## Your goal:
Your reply should reproduce the data below without a single alteration, apart from dropping the images.
--- Extracted information Enclosed Below ---
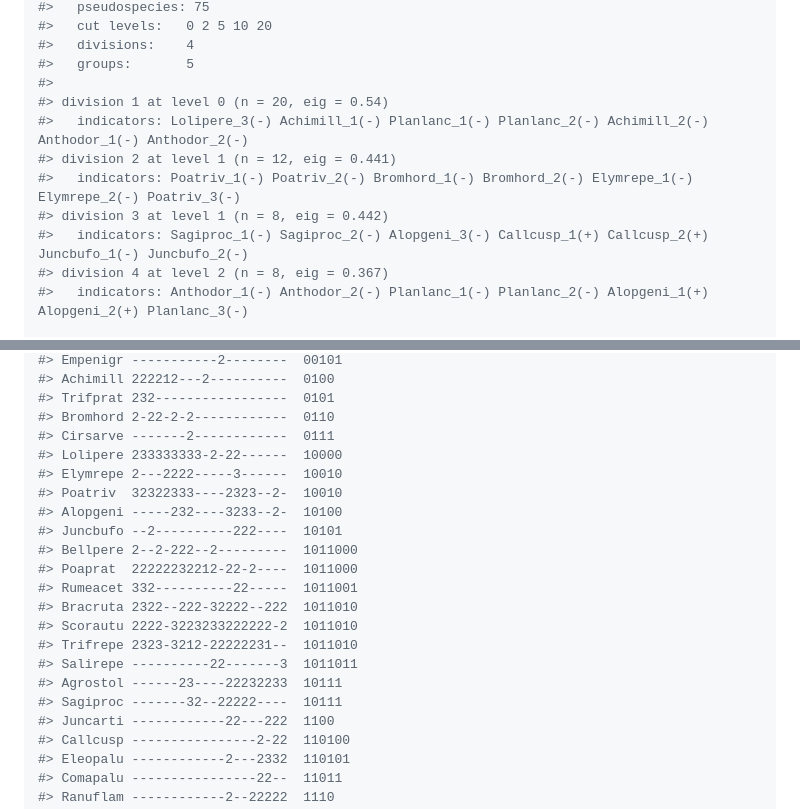
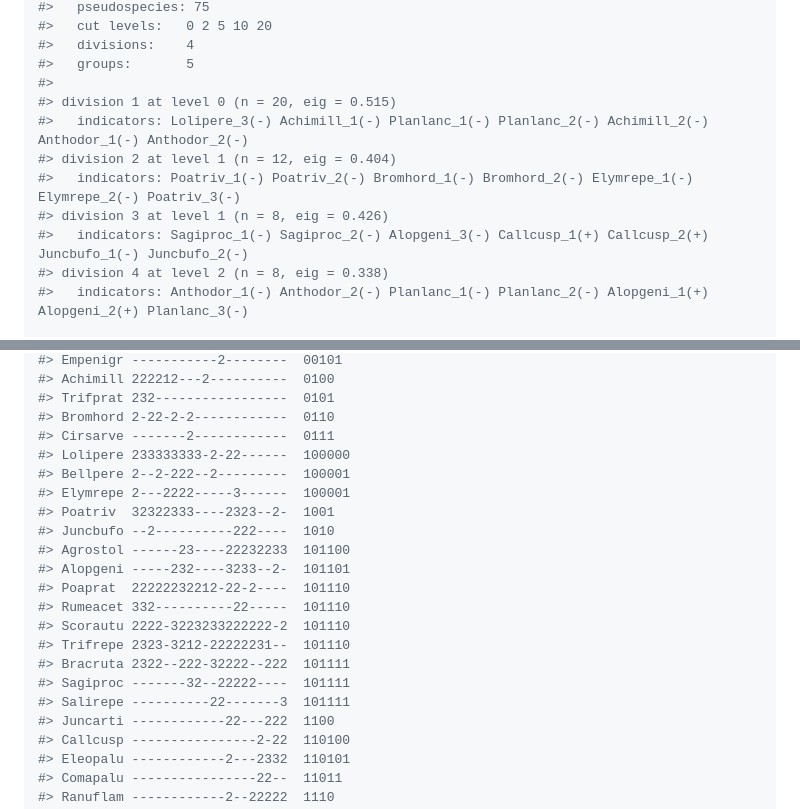
Before and after one commit to matutosi/ecan, a Markdown page: README.md, 2 parts joined by grey strips. GitHub-like rendering.

Commit message:
docs(readme): build_readme() で README.md を再生成する
生成物のみ．重み下げを既定にしたことで固有値の表示が変わる．

```diff
--- a/README.md
+++ b/README.md
@@ -369,13 +369,13 @@ tw
 #>   divisions:    4
 #>   groups:       5
 #>
-#> division 1 at level 0 (n = 20, eig = 0.54)
+#> division 1 at level 0 (n = 20, eig = 0.515)
 #>   indicators: Lolipere_3(-) Achimill_1(-) Planlanc_1(-) Planlanc_2(-) Achimill_2(-) Anthodor_1(-) Anthodor_2(-)
-#> division 2 at level 1 (n = 12, eig = 0.441)
+#> division 2 at level 1 (n = 12, eig = 0.404)
 #>   indicators: Poatriv_1(-) Poatriv_2(-) Bromhord_1(-) Bromhord_2(-) Elymrepe_1(-) Elymrepe_2(-) Poatriv_3(-)
-#> division 3 at level 1 (n = 8, eig = 0.442)
+#> division 3 at level 1 (n = 8, eig = 0.426)
 #>   indicators: Sagiproc_1(-) Sagiproc_2(-) Alopgeni_3(-) Callcusp_1(+) Callcusp_2(+) Juncbufo_1(-) Juncbufo_2(-)
-#> division 4 at level 2 (n = 8, eig = 0.367)
+#> division 4 at level 2 (n = 8, eig = 0.338)
 #>   indicators: Anthodor_1(-) Anthodor_2(-) Planlanc_1(-) Planlanc_2(-) Alopgeni_1(+) Alopgeni_2(+) Planlanc_3(-)
 
 head(tw$classification)
@@ -423,20 +423,20 @@ tw_two_way(tw)
 #> Trifprat 232-----------------  0101
 #> Bromhord 2-22-2-2------------  0110
 #> Cirsarve -------2------------  0111
-#> Lolipere 233333333-2-22------  10000
-#> Elymrepe 2---2222-----3------  10010
-#> Poatriv  32322333----2323--2-  10010
-#> Alopgeni -----232----3233--2-  10100
-#> Juncbufo --2----------222----  10101
-#> Bellpere 2--2-222--2---------  1011000
-#> Poaprat  22222232212-22-2----  1011000
-#> Rumeacet 332----------22-----  1011001
-#> Bracruta 2322--222-32222--222  1011010
-#> Scorautu 2222-3223233222222-2  1011010
-#> Trifrepe 2323-3212-22222231--  1011010
-#> Salirepe ----------22-------3  1011011
-#> Agrostol ------23----22232233  10111
-#> Sagiproc -------32--22222----  10111
+#> Lolipere 233333333-2-22------  100000
+#> Bellpere 2--2-222--2---------  100001
+#> Elymrepe 2---2222-----3------  100001
+#> Poatriv  32322333----2323--2-  1001
+#> Juncbufo --2----------222----  1010
+#> Agrostol ------23----22232233  101100
+#> Alopgeni -----232----3233--2-  101101
+#> Poaprat  22222232212-22-2----  101110
+#> Rumeacet 332----------22-----  101110
+#> Scorautu 2222-3223233222222-2  101110
+#> Trifrepe 2323-3212-22222231--  101110
+#> Bracruta 2322--222-32222--222  101111
+#> Sagiproc -------32--22222----  101111
+#> Salirepe ----------22-------3  101111
 #> Juncarti ------------22---222  1100
 #> Callcusp ----------------2-22  110100
 #> Eleopalu ------------2---2332  110101
```
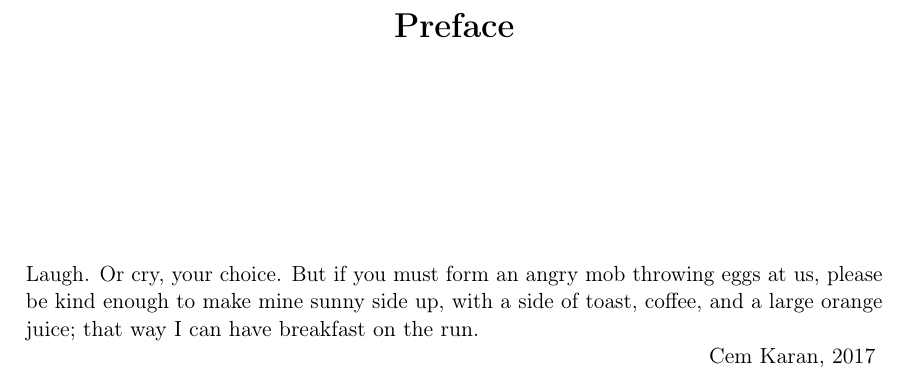
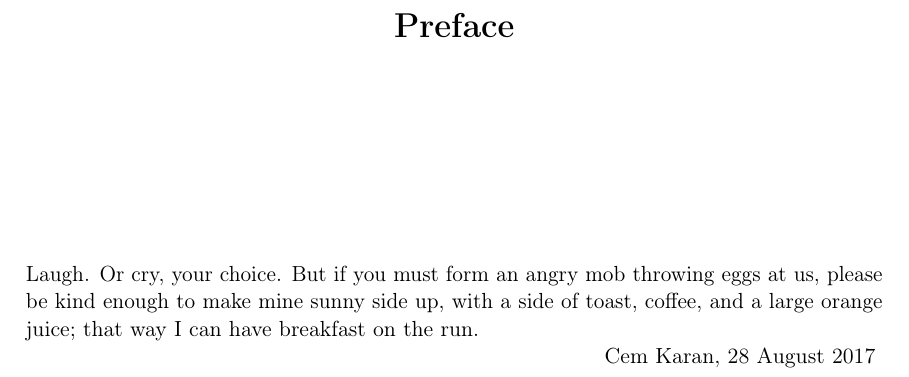
Before and after one commit to oranguman/The-End, a LaTeX book (The-End/book.tex, which reads The-End/preface/preface.tex): part of page 3 of 6, cut so that both start at the same text. Compiled offline with pdfLaTeX.

Commit message:
Updated the date in the preface.

```diff
--- a/The-End/preface/preface.tex
+++ b/The-End/preface/preface.tex
@@ -6,4 +6,4 @@
 Laugh.  Or cry, your choice.  But if you must form an angry mob throwing eggs at
 us, please be kind enough to make mine sunny side up, with a side of toast,
 coffee, and a large orange juice; that way I can have breakfast on the run. \newline
-\hspace*{\fill}Cem Karan, 2017
+\hspace*{\fill}Cem Karan, 28 August 2017
```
--- End of Enclosed Extracted information ---
## Task output:
Before and after one commit to matutosi/ecan, a Markdown page: README.md, 2 parts joined by grey strips. GitHub-like rendering.

Commit message:
docs(readme): build_readme() で README.md を再生成する
生成物のみ．重み下げを既定にしたことで固有値の表示が変わる．

```diff
--- a/README.md
+++ b/README.md
@@ -369,13 +369,13 @@ tw
 #>   divisions:    4
 #>   groups:       5
 #>
-#> division 1 at level 0 (n = 20, eig = 0.54)
+#> division 1 at level 0 (n = 20, eig = 0.515)
 #>   indicators: Lolipere_3(-) Achimill_1(-) Planlanc_1(-) Planlanc_2(-) Achimill_2(-) Anthodor_1(-) Anthodor_2(-)
-#> division 2 at level 1 (n = 12, eig = 0.441)
+#> division 2 at level 1 (n = 12, eig = 0.404)
 #>   indicators: Poatriv_1(-) Poatriv_2(-) Bromhord_1(-) Bromhord_2(-) Elymrepe_1(-) Elymrepe_2(-) Poatriv_3(-)
-#> division 3 at level 1 (n = 8, eig = 0.442)
+#> division 3 at level 1 (n = 8, eig = 0.426)
 #>   indicators: Sagiproc_1(-) Sagiproc_2(-) Alopgeni_3(-) Callcusp_1(+) Callcusp_2(+) Juncbufo_1(-) Juncbufo_2(-)
-#> division 4 at level 2 (n = 8, eig = 0.367)
+#> division 4 at level 2 (n = 8, eig = 0.338)
 #>   indicators: Anthodor_1(-) Anthodor_2(-) Planlanc_1(-) Planlanc_2(-) Alopgeni_1(+) Alopgeni_2(+) Planlanc_3(-)
 
 head(tw$classification)
@@ -423,20 +423,20 @@ tw_two_way(tw)
 #> Trifprat 232-----------------  0101
 #> Bromhord 2-22-2-2------------  0110
 #> Cirsarve -------2------------  0111
-#> Lolipere 233333333-2-22------  10000
-#> Elymrepe 2---2222-----3------  10010
-#> Poatriv  32322333----2323--2-  10010
-#> Alopgeni -----232----3233--2-  10100
-#> Juncbufo --2----------222----  10101
-#> Bellpere 2--2-222--2---------  1011000
-#> Poaprat  22222232212-22-2----  1011000
-#> Rumeacet 332----------22-----  1011001
-#> Bracruta 2322--222-32222--222  1011010
-#> Scorautu 2222-3223233222222-2  1011010
-#> Trifrepe 2323-3212-22222231--  1011010
-#> Salirepe ----------22-------3  1011011
-#> Agrostol ------23----22232233  10111
-#> Sagiproc -------32--22222----  10111
+#> Lolipere 233333333-2-22------  100000
+#> Bellpere 2--2-222--2---------  100001
+#> Elymrepe 2---2222-----3------  100001
+#> Poatriv  32322333----2323--2-  1001
+#> Juncbufo --2----------222----  1010
+#> Agrostol ------23----22232233  101100
+#> Alopgeni -----232----3233--2-  101101
+#> Poaprat  22222232212-22-2----  101110
+#> Rumeacet 332----------22-----  101110
+#> Scorautu 2222-3223233222222-2  101110
+#> Trifrepe 2323-3212-22222231--  101110
+#> Bracruta 2322--222-32222--222  101111
+#> Sagiproc -------32--22222----  101111
+#> Salirepe ----------22-------3  101111
 #> Juncarti ------------22---222  1100
 #> Callcusp ----------------2-22  110100
 #> Eleopalu ------------2---2332  110101
```
Before and after one commit to oranguman/The-End, a LaTeX book (The-End/book.tex, which reads The-End/preface/preface.tex): part of page 3 of 6, cut so that both start at the same text. Compiled offline with pdfLaTeX.

Commit message:
Updated the date in the preface.

```diff
--- a/The-End/preface/preface.tex
+++ b/The-End/preface/preface.tex
@@ -6,4 +6,4 @@
 Laugh.  Or cry, your choice.  But if you must form an angry mob throwing eggs at
 us, please be kind enough to make mine sunny side up, with a side of toast,
 coffee, and a large orange juice; that way I can have breakfast on the run. \newline
-\hspace*{\fill}Cem Karan, 2017
+\hspace*{\fill}Cem Karan, 28 August 2017
```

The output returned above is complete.